=== Task ===
Show each line of the data below in which "shown" occurs.

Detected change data
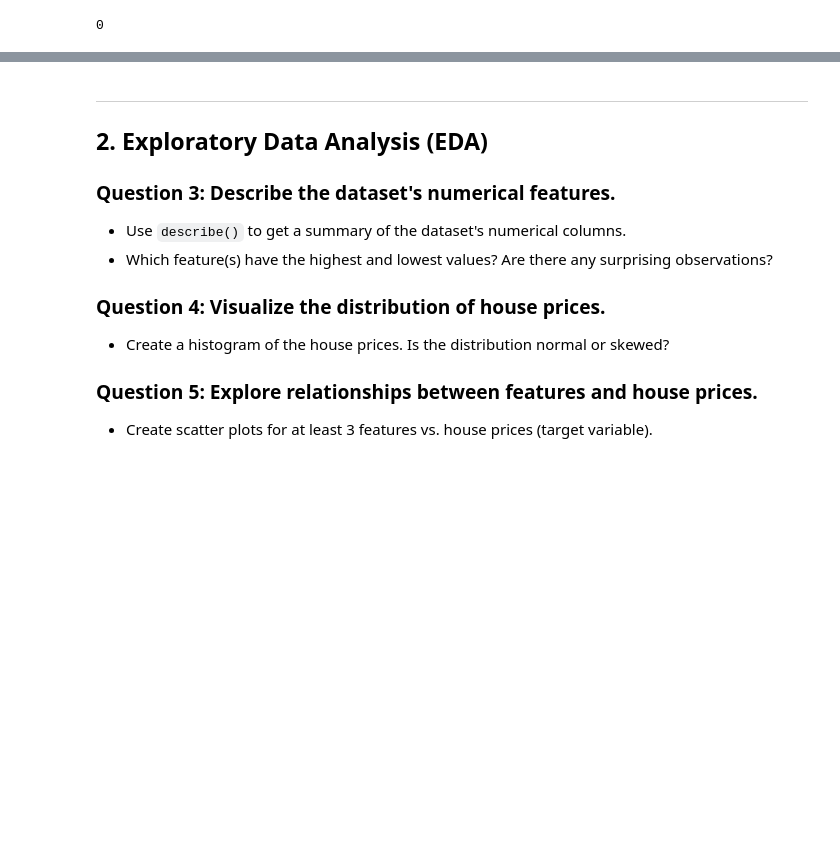
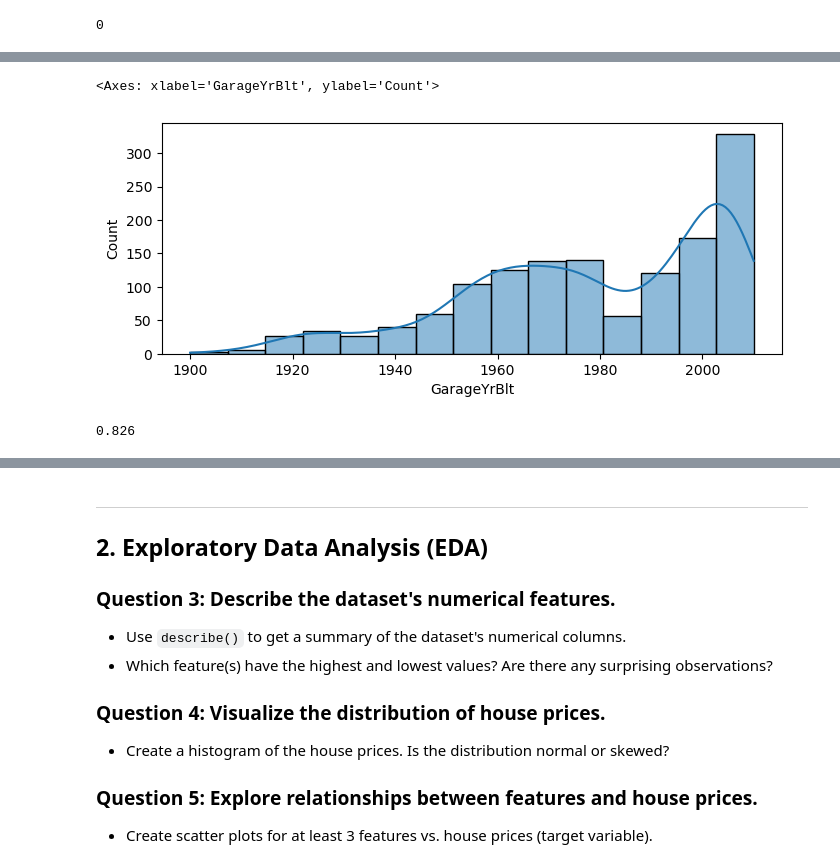
Before and after one commit to sergiimakhin/Redi, a Jupyter notebook: House_Prices/housing_price_assigment.ipynb, the cells around one changed output, grey strips where cells are left out. Saved outputs shown, nothing was run; the diff lists cells and outputs as text; code cells hidden in the pictures; blank space fills up the shorter version.

```diff
--- a/House_Prices/housing_price_assigment.ipynb
+++ b/House_Prices/housing_price_assigment.ipynb
@@ -110,0 +105,13 @@ df['LotFrontage'].isnull().sum()                                            # ch
+# %%
+# Explore the GarageYrBlt feature (Year garage was built)
+plt.figure(figsize=(8, 3))
+sns.histplot(df['GarageYrBlt'].dropna(), kde=True)
+# %% [output]
+<Axes: xlabel='GarageYrBlt', ylabel='Count'>
+[figure, added]
+# %%
+# This feature has relatively hight number of NaNs and can be strongly correlated with another feature (YearBuilt) which has no NaNs.
+# Let's check the correlation between GarageYrBlt and YearBuilt
+df.GarageYrBlt.corr(df["YearBuilt"]).round(3)
+# %% [output]
+0.826
```
Also changed, not shown: parts of 14 cells of this notebook, 4 other files.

=== Written response ===
Before and after one commit to sergiimakhin/Redi, a Jupyter notebook: House_Prices/housing_price_assigment.ipynb, the cells around one changed output, grey strips where cells are left out. Saved outputs shown, nothing was run; the diff lists cells and outputs as text; code cells hidden in the pictures; blank space fills up the shorter version.
Also changed, not shown: parts of 14 cells of this notebook, 4 other files.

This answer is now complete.